However, reality really did hit me early on the head, and I no longer frequently indulge in these fantasy novels anymore. Even so, I do owe thanks to them for being with me all these years because, as I changed, so did they. Fantasy novels soon became young adult novels, contemporary novels and coming-of-age novels. With that, I turned to John Green, whom I recently discovered was the same guy on Crash Course, Rainbow Rowell, Jojo Moyes, Jandy Nelson and so many more.

Books brought me comfort. The crisp spine and the scent of the book’s fresh pages as I gently flipped through them was like ASMR, but in real life. There’s something real and powerful about holding a book and running your fingers across the pages. It’s hard to imagine an entire world captured within those few hundred pages the same way we say a picture speaks a thousand words.

There’s something real and powerful about holding a book and running your fingers across the pages.

But then high school swung by and decided to pay a long visit. Four years, to be exact. With classes, homework, outside classes and limited family time as it is, there isn’t enough time in the day to finish what I need and further devote some time for myself. And when that’s the case, high school’s pet, the instant gratification monkey, pops along. For instant cravings of entertainment, I no longer have the energy to grab a book and read. Perhaps that’s because I have zero self-control when I get ready to read, but also because of the convenience of Youtube or Netflix. My energy to say, “No, I’m going to read this new book I got” has been taken away; my time is now invested in studying for what is considered “useful” and “more practical” for my life.

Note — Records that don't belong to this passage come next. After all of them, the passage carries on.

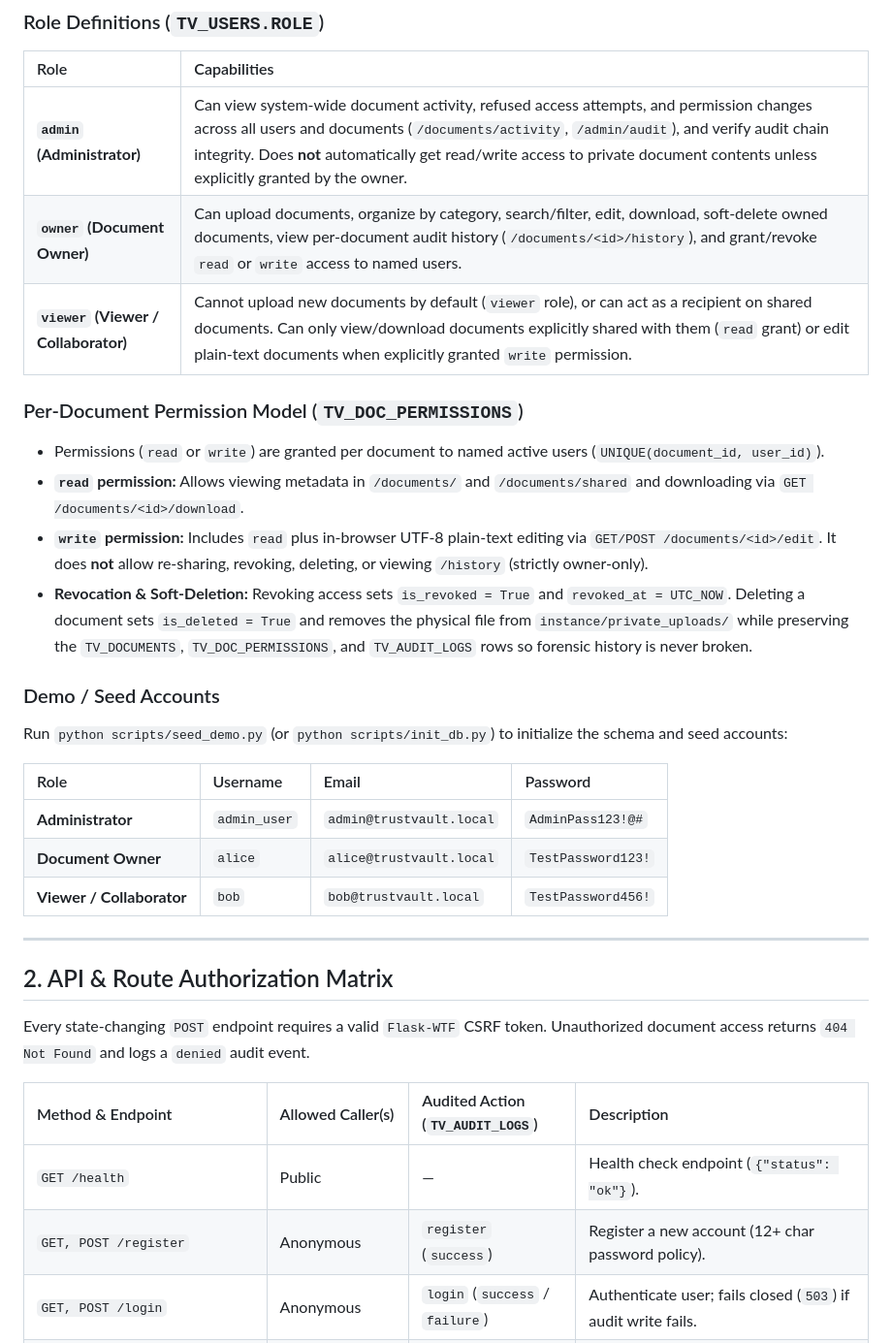
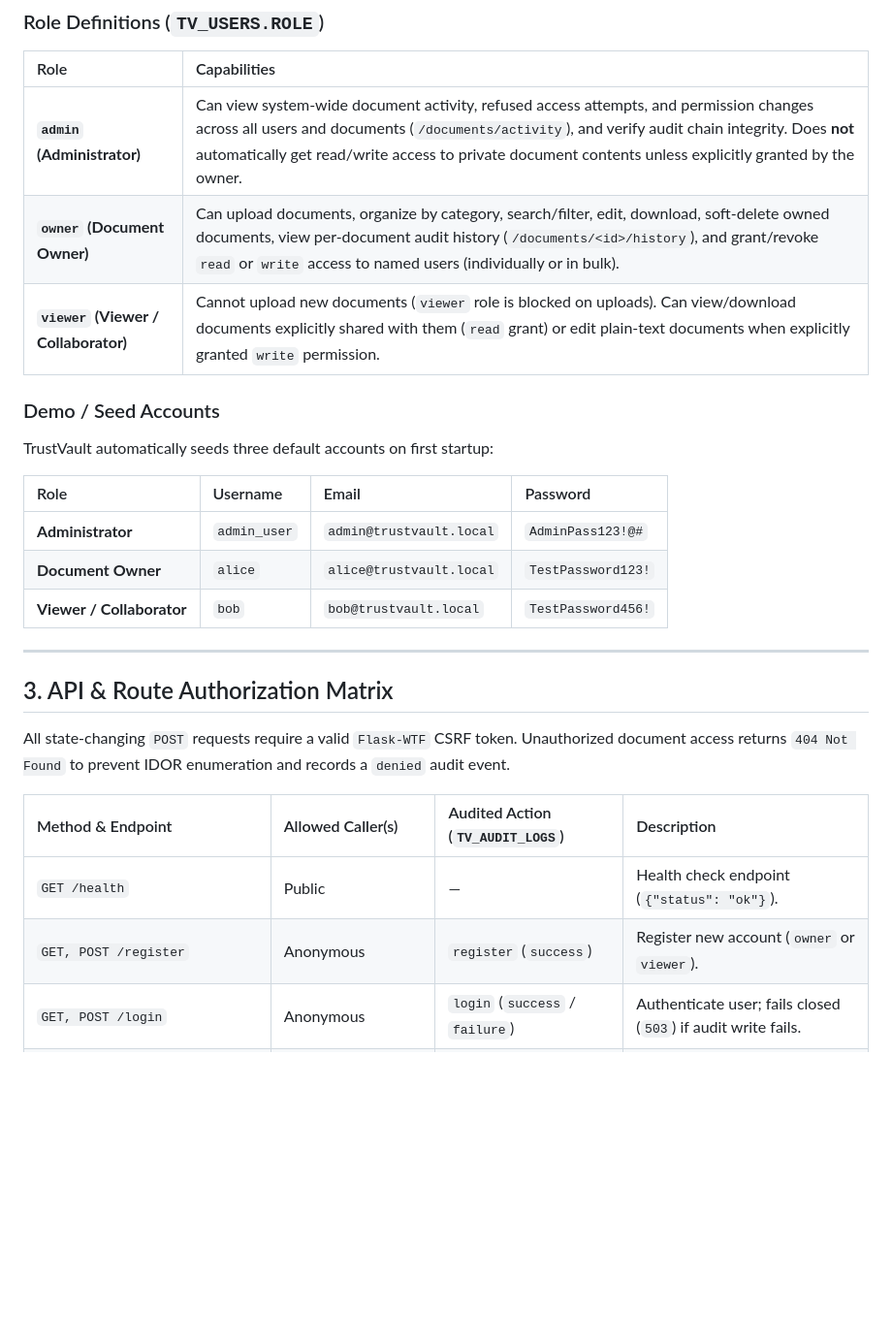
Before and after one commit to harieswarreddygelli/TrustVault, a Markdown page: README.md, the part around one of its changes. Shown at 97% size. GitHub-like rendering; blank space fills up the shorter version.

```diff
--- a/README.md
+++ b/README.md
@@ -12,18 +74,12 @@ TrustVault is a security-first document platform built with **Flask**, **SQLAlch
 ### Role Definitions (`TV_USERS.ROLE`)
 | Role | Capabilities |
 | :--- | :--- |
-| **`admin` (Administrator)** | Can view system-wide document activity, refused access attempts, and permission changes across all users and documents (`/documents/activity`, `/admin/audit`), and verify audit chain integrity. Does **not** automatically get read/write access to private document contents unless explicitly granted by the owner. |
-| **`owner` (Document Owner)** | Can upload documents, organize by category, search/filter, edit, download, soft-delete owned documents, view per-document audit history (`/documents/<id>/history`), and grant/revoke `read` or `write` access to named users. |
-| **`viewer` (Viewer / Collaborator)** | Cannot upload new documents by default (`viewer` role), or can act as a recipient on shared documents. Can only view/download documents explicitly shared with them (`read` grant) or edit plain-text documents when explicitly granted `write` permission. |
-
-### Per-Document Permission Model (`TV_DOC_PERMISSIONS`)
-- Permissions (`read` or `write`) are granted per document to named active users (`UNIQUE(document_id, user_id)`).
-- **`read` permission:** Allows viewing metadata in `/documents/` and `/documents/shared` and downloading via `GET /documents/<id>/download`.
-- **`write` permission:** Includes `read` plus in-browser UTF-8 plain-text editing via `GET/POST /documents/<id>/edit`. It does **not** allow re-sharing, revoking, deleting, or viewing `/history` (strictly owner-only).
-- **Revocation & Soft-Deletion:** Revoking access sets `is_revoked = True` and `revoked_at = UTC_NOW`. Deleting a document sets `is_deleted = True` and removes the physical file from `instance/private_uploads/` while preserving the `TV_DOCUMENTS`, `TV_DOC_PERMISSIONS`, and `TV_AUDIT_LOGS` rows so forensic history is never broken.
+| **`admin` (Administrator)** | Can view system-wide document activity, refused access attempts, and permission changes across all users and documents (`/documents/activity`), and verify audit chain integrity. Does **not** automatically get read/write access to private document contents unless explicitly granted by the owner. |
+| **`owner` (Document Owner)** | Can upload documents, organize by category, search/filter, edit, download, soft-delete owned documents, view per-document audit history (`/documents/<id>/history`), and grant/revoke `read` or `write` access to named users (individually or in bulk). |
+| **`viewer` (Viewer / Collaborator)** | Cannot upload new documents (`viewer` role is blocked on uploads). Can view/download documents explicitly shared with them (`read` grant) or edit plain-text documents when explicitly granted `write` permission. |
 
 ### Demo / Seed Accounts
-Run `python scripts/seed_demo.py` (or `python scripts/init_db.py`) to initialize the schema and seed accounts:
+TrustVault automatically seeds three default accounts on first startup:
 
 | Role | Username | Email | Password |
 | :--- | :--- | :--- | :--- |
@@ -33,12 +89,12 @@ Run `python scripts/seed_demo.py` (or `python scripts/init_db.py`) to initialize
 
 ---
 
-## 2. API & Route Authorization Matrix
+## 3. API & Route Authorization Matrix
 
-Every state-changing `POST` endpoint requires a valid `Flask-WTF` CSRF token. Unauthorized document access returns `404 Not Found` and logs a `denied` audit event.
+All state-changing `POST` requests require a valid `Flask-WTF` CSRF token. Unauthorized document access returns `404 Not Found` to prevent IDOR enumeration and records a `denied` audit event.
 
 | Method & Endpoint | Allowed Caller(s) | Audited Action (`TV_AUDIT_LOGS`) | Description |
 | :--- | :--- | :--- | :--- |
 | `GET /health` | Public | — | Health check endpoint (`{"status": "ok"}`). |
-| `GET, POST /register` | Anonymous | `register` (`success`) | Register a new account (12+ char password policy). |
+| `GET, POST /register` | Anonymous | `register` (`success`) | Register new account (`owner` or `viewer`). |
 | `GET, POST /login` | Anonymous | `login` (`success` / `failure`) | Authenticate user; fails closed (`503`) if audit write fails. |
```
Also changed, not shown: other parts of README.md (+91 -33 lines).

In a sense, this change isn’t completely terrible. I’m not doing too great in my math class, but at the same time, I’ve lost all direction of the little things that I once valued, wanted and needed. I’ve put more and more time and effort in school and every other aspect possible, except of my own life. And in all that, I neglected myself and took away the most important constant of my life as I tried to hold everything else together. I took the glue of my heart to stick the rest, but then my heart fell apart and it’s hard to put the pieces back together without the glue. Why? To please others. I cut this important aspect out of my life believing it no longer has worth, and turned away from that companion who carried me through the most difficult of times.

I took the glue of my heart to stick the rest, but then my heart fell apart and it’s hard to put the pieces back together without the glue. Why? To please others.

And my “fantastic” visitor only became more difficult to tame. School and its biggest sidekick,  Stress, threw me down a vortex of depression and I lost track of myself. What I was doing. What I felt. Who I was.

Stress loomed over my head and only heightened my anxiety, the current depression I was floating in and the loneliness that was fogging my sight. And what was its cause? Homework, classes, staying up beyond my capacity to finish learning. Amidst it all, I constantly battled trying to “be myself” and “not fake who I am.” It’s ironic when I think about it. I don’t know who I am anymore. That person who read endlessly without a care in the world, wore her emotions on her sleeve — she left with her father. That day. Nearly six years ago. Stress consumed me and I kept running and running to find answers to these problems, but when they’re never-ending, it was nearly impossible to find a place to stop and breathe.

And that hurts. I thought I’d keep evading this, pushing it to the farthest corner of my mind, but I wasn’t doing right by me. A lot of us don’t. Whether we enjoy knitting, reading, video games or playing outside, we should take a moment to enjoy life on our terms. Books are my forever friend, and I’d like to keep it that way. Not to neglect my other responsibilities, but sometimes, certain things don’t need to be as much of a priority as personal happiness. And that’s okay. It’ll take a while for me to accept it, but they’ll be there through it all, waiting for me at the finish line.